(Records for this task)
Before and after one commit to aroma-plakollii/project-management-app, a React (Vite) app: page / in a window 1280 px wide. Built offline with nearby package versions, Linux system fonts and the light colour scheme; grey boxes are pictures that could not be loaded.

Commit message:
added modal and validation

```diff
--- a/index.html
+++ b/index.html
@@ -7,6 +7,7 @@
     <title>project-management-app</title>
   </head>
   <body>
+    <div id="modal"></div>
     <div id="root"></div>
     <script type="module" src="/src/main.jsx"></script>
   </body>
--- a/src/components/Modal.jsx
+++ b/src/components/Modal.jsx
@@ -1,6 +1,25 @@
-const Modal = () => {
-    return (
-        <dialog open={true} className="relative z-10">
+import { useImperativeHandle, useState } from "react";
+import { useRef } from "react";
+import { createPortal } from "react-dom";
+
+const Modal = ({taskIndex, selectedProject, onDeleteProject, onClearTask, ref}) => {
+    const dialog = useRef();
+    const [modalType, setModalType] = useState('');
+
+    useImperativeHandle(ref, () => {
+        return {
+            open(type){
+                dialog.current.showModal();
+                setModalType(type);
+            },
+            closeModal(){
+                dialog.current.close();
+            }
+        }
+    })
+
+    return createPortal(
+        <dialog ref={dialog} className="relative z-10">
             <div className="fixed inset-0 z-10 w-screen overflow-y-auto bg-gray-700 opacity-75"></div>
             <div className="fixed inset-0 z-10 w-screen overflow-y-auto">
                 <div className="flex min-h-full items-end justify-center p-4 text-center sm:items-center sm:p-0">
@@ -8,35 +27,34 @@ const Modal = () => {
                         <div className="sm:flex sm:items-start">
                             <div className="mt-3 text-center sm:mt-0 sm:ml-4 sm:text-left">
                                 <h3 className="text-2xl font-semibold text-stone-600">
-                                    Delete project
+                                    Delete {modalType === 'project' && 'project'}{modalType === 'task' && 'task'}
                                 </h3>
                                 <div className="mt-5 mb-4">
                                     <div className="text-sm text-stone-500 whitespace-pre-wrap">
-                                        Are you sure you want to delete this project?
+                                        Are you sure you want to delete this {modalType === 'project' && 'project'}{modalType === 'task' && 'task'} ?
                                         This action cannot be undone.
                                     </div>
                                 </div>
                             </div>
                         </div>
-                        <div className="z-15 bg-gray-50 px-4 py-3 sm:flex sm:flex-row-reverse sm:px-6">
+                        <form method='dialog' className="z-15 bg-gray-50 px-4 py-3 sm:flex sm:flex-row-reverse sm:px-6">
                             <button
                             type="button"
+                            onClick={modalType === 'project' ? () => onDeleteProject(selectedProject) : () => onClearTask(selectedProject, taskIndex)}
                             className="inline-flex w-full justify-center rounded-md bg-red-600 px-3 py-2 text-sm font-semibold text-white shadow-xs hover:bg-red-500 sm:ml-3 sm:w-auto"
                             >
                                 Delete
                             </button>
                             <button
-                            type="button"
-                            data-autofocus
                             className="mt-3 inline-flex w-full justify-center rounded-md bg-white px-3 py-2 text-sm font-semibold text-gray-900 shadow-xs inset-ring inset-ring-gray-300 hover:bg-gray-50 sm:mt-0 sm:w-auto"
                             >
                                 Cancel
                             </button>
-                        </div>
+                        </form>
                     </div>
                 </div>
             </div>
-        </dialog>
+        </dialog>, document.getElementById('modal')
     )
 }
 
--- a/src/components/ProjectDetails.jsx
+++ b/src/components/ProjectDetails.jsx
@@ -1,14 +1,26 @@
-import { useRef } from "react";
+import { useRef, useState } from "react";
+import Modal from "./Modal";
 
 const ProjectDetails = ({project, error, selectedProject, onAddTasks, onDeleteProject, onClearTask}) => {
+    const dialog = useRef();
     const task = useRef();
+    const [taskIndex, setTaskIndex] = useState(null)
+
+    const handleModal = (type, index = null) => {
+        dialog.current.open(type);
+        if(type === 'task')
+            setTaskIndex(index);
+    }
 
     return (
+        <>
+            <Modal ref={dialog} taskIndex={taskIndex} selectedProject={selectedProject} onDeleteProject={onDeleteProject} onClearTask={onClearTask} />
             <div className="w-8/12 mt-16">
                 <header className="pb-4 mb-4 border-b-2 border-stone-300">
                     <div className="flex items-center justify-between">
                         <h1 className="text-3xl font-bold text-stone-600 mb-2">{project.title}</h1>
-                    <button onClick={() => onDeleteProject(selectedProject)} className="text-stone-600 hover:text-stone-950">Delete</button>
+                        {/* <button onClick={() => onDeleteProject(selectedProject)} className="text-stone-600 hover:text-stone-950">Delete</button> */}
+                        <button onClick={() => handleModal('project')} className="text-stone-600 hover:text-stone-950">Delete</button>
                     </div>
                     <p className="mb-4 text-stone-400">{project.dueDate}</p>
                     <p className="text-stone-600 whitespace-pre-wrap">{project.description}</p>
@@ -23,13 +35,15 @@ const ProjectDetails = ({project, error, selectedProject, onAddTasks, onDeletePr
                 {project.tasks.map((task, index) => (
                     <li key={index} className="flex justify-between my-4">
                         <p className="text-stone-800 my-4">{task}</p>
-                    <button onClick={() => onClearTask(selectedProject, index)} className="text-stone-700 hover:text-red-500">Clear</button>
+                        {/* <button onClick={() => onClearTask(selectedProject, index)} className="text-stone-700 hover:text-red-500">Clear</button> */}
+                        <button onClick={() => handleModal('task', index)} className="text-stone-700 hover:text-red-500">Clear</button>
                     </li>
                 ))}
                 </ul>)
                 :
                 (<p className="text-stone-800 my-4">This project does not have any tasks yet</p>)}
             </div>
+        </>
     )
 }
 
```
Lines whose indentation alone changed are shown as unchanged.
(End Records for this task)
Problem to work on:
Across the material, how many lines contain the word "useRef"? Only the number is wanted.

Answer space:
6